Quality of Child Care in Early Years Has Long-Lasting Impact
The quality of children’s care in the first few years of life can have a small but long-lasting impact on the child’s learning and behavior, according to a new federally-funded study from the National Institute of Child Health and Human Development.
The study tracked more than 1,300 children since 1991 in Arkansas, California, Kansas, Massachusetts, North Carolina, Pennsylvania, Virginia, Washington and Wisconsin. The children were from various ethnicities, races, and socioeconomic backgrounds. Data collected included information about the type of care received – whether the custodian was a parent, relative, nanny, or day-care setting – and the number of hours in child care.
Quality was assessed based on observations that included caregiver’s warmth, sensitivity, emotional support, and how much cognitive stimulation they provided.
They found that obedience and academic problems among those who received low-quality health care in the first 4 ½ years of life persisted even through the child’s 15th birthday.

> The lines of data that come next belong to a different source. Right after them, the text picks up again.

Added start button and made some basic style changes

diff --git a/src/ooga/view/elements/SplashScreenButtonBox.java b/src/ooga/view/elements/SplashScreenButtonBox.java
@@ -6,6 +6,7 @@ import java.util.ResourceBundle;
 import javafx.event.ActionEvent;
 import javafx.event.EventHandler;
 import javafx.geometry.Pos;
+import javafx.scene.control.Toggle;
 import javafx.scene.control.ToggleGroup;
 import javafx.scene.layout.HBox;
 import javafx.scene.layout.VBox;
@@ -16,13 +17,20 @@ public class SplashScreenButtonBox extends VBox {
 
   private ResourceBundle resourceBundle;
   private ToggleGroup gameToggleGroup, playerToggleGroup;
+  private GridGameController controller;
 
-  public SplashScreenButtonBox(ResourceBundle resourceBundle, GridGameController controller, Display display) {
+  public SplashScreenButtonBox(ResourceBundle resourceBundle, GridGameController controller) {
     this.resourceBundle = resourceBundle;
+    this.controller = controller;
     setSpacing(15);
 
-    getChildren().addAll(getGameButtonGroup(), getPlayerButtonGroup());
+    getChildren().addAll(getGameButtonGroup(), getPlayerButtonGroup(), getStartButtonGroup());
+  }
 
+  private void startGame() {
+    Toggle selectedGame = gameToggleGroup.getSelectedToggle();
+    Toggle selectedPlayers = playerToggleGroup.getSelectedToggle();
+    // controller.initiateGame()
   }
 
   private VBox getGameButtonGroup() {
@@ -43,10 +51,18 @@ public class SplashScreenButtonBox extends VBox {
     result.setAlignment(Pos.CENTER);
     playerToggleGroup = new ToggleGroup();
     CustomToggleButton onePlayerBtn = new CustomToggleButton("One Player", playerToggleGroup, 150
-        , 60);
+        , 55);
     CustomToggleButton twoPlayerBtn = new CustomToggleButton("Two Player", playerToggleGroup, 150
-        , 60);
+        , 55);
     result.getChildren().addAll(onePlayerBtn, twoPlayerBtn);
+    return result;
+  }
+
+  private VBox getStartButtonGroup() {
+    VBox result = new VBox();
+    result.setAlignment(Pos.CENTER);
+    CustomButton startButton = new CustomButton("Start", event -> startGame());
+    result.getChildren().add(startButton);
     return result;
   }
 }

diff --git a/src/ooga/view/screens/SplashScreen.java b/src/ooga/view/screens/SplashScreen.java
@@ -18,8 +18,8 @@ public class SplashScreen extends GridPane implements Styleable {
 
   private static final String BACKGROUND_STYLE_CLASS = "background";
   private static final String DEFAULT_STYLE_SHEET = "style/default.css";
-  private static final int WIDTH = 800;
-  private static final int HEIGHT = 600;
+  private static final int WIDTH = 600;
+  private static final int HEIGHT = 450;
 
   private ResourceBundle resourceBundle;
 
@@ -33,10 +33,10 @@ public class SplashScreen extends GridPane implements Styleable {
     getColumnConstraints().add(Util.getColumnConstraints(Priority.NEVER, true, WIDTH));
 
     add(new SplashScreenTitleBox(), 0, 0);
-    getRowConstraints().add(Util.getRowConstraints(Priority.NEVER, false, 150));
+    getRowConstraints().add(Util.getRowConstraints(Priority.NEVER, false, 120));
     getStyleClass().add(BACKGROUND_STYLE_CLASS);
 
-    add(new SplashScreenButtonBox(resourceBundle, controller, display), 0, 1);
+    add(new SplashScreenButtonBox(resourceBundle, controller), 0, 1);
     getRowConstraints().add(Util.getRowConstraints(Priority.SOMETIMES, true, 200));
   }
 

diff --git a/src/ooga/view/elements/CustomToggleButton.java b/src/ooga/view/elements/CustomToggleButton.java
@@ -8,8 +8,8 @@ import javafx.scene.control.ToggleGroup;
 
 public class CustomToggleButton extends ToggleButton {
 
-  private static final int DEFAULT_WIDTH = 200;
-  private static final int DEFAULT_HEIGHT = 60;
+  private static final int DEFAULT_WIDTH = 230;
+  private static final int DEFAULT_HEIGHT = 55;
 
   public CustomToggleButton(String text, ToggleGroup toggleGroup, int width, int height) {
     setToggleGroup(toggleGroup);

The kids who received high-quality care scored better on tests measuring math, reading, and other cognitive skills throughout elementary school. Those with high-quality care also engaged in fewer problem behaviors as teenagers, such as arguing, being mean to others and getting into fights.
Longer hours in child care did appear to have an effect. Those who spent more hours in care of any kind were more likely to engage in impulsive and risky behaviors.

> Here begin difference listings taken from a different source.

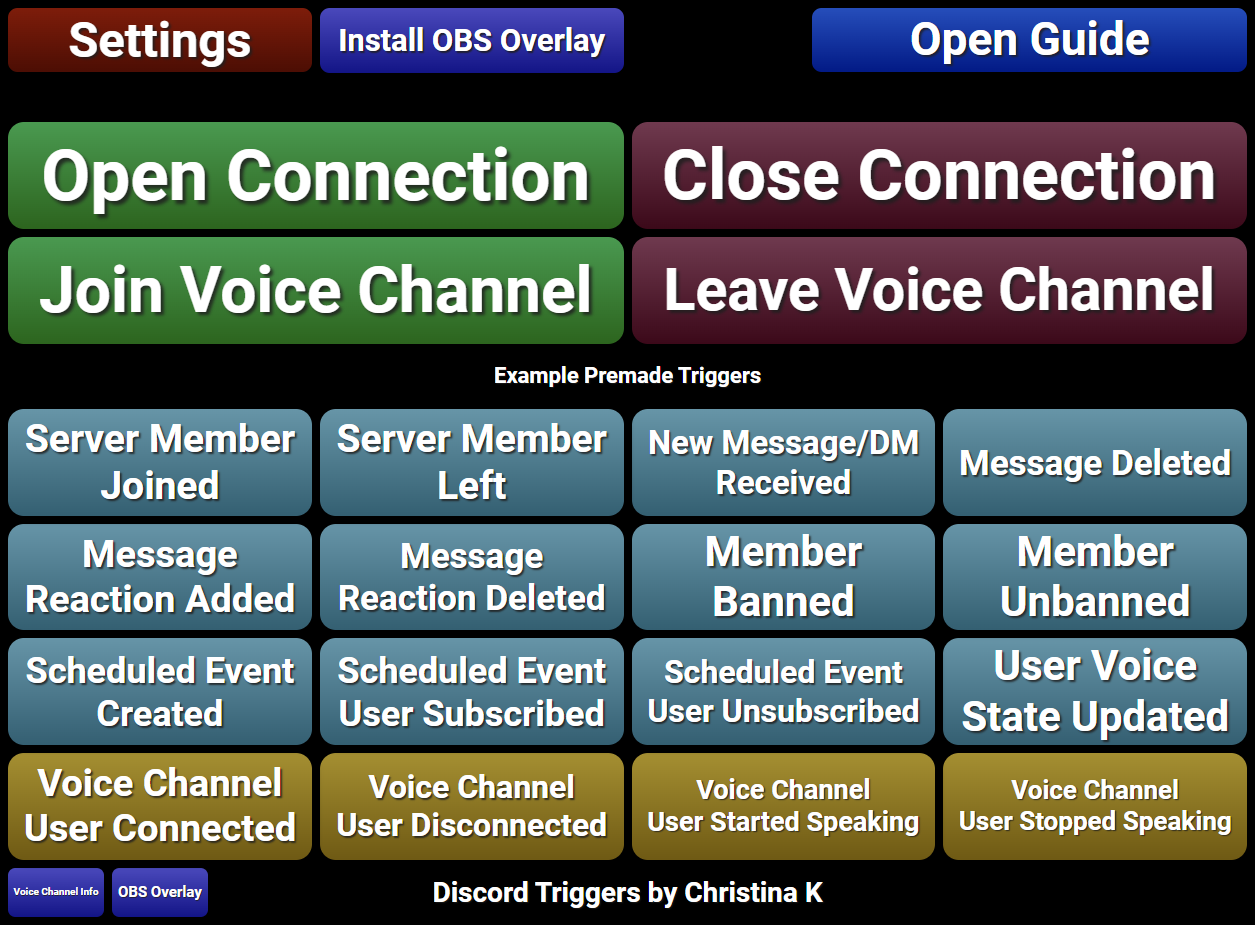
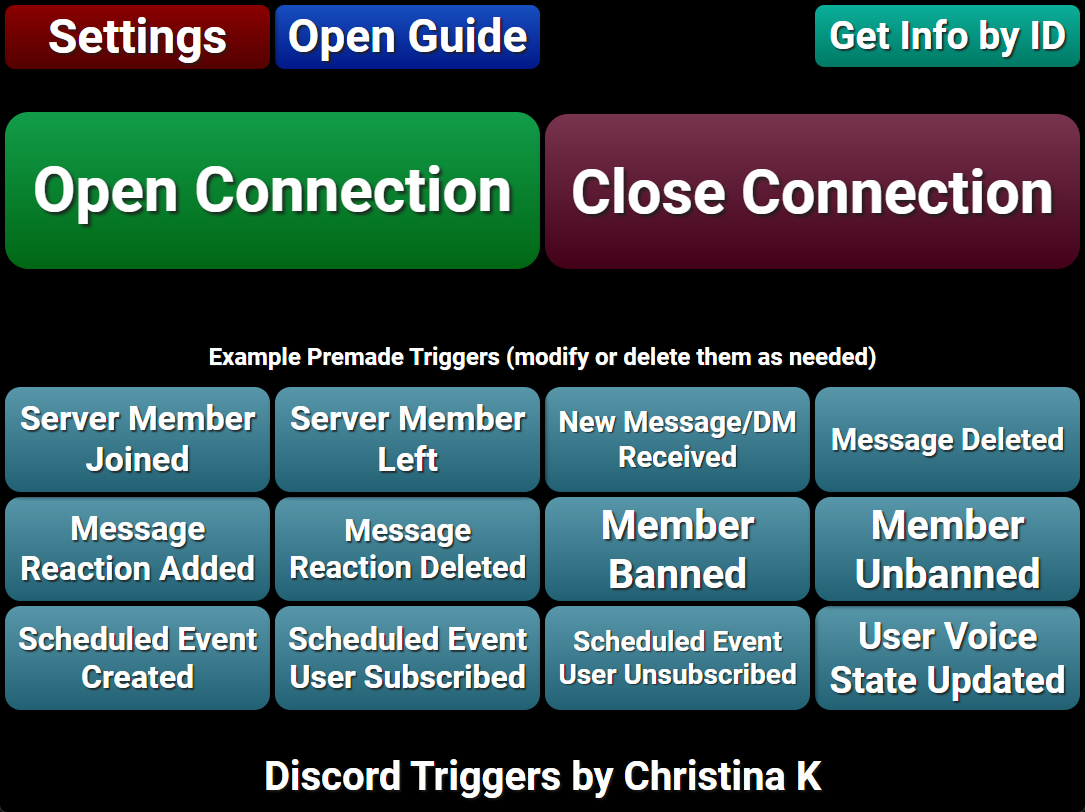
Update Discord Triggers

diff --git a/collections/_extensions/discord-triggers.md b/collections/_extensions/discord-triggers.md
@@ -2,17 +2,17 @@
 layout: ext_single
 title: Discord Triggers
 slug: discord-triggers
-desc: Receive Discord events in SAMMI, including voice states.
+desc: Receive Discord events in SAMMI
 category: social
-date: '2024-07-26T00:00:00-05:00'
+date: '2024-12-19T00:00:00-05:00'
 permalink: extensions/social/:slug
 download_url: https://christinak.itch.io/discord-triggers
 developer_name: Christina K.
 developer_url: https://christinak.itch.io
 icon_local: discord_triggers.png
 trailer: https://www.youtube.com/embed/sgmr-sQDy2s
-screenshots_local: discord_triggers_ss.png, discord_triggers_ss2.png
-version: 1.0
+screenshots_local: discord_triggers_ss.png
+version: 2.0
 sammi_version: 2024.1.1
 platform: Any
 overview: |
@@ -21,8 +21,6 @@ overview: |
     #### Features
 
     - Connect to your Discord server and **listen to all available events**.
-    - Connect to the specified voice channel and **listens to users joining, leaving, and their speaking status**.
-    - **OBS Overlay:** Display the speaking status of users in your voice channel in an OBS overlay. Highly customizable, auto installs.
     - **Premade deck with example buttons:** Get started quickly with a premade deck that includes example triggers for the most common events.
 
     #### Available Events:
@@ -32,7 +30,6 @@ overview: |
     - **Messages** - channel and direct message created/modified/deleted, reaction added/removed, etc.
     - **Events** - event created/updated/deleted, user joined event, etc.
     - **Polls** - poll created/updated/deleted, user voted, etc.
-    - **Voice Channel** - user joined/left voice channel, user started/stopped speaking.
 
     For all available events, refer to the [Discord Documentation](https://discord.com/developers/docs/topics/gateway-events#receive-events).
 setup_url: https://docs.christinak.ca/docs/extensions/discord-triggers#setup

Although the difference was small, the long-lasting effects surprised the researchers. "The fact that you have this persistent association is pretty remarkable," said James A. Griffin of the NICHHD. The researchers had speculated that the negative effects of lower-quality care would disappear over the childhood experience as they were influenced by new peers and teachers in public schools.
The researchers plan to continue to follow the children into adulthood. "The likelihood is these can affect children throughout their lives, and not just low-income children," said Ellen Galinsky, president of the Families and Work Institute, a nonprofit research center.
National statistics indicate that more than 80% of kids spend some time in day care by age 4, according to Albert Wat, research director of Pre-K Now, a campaign of the Pew Center on the states.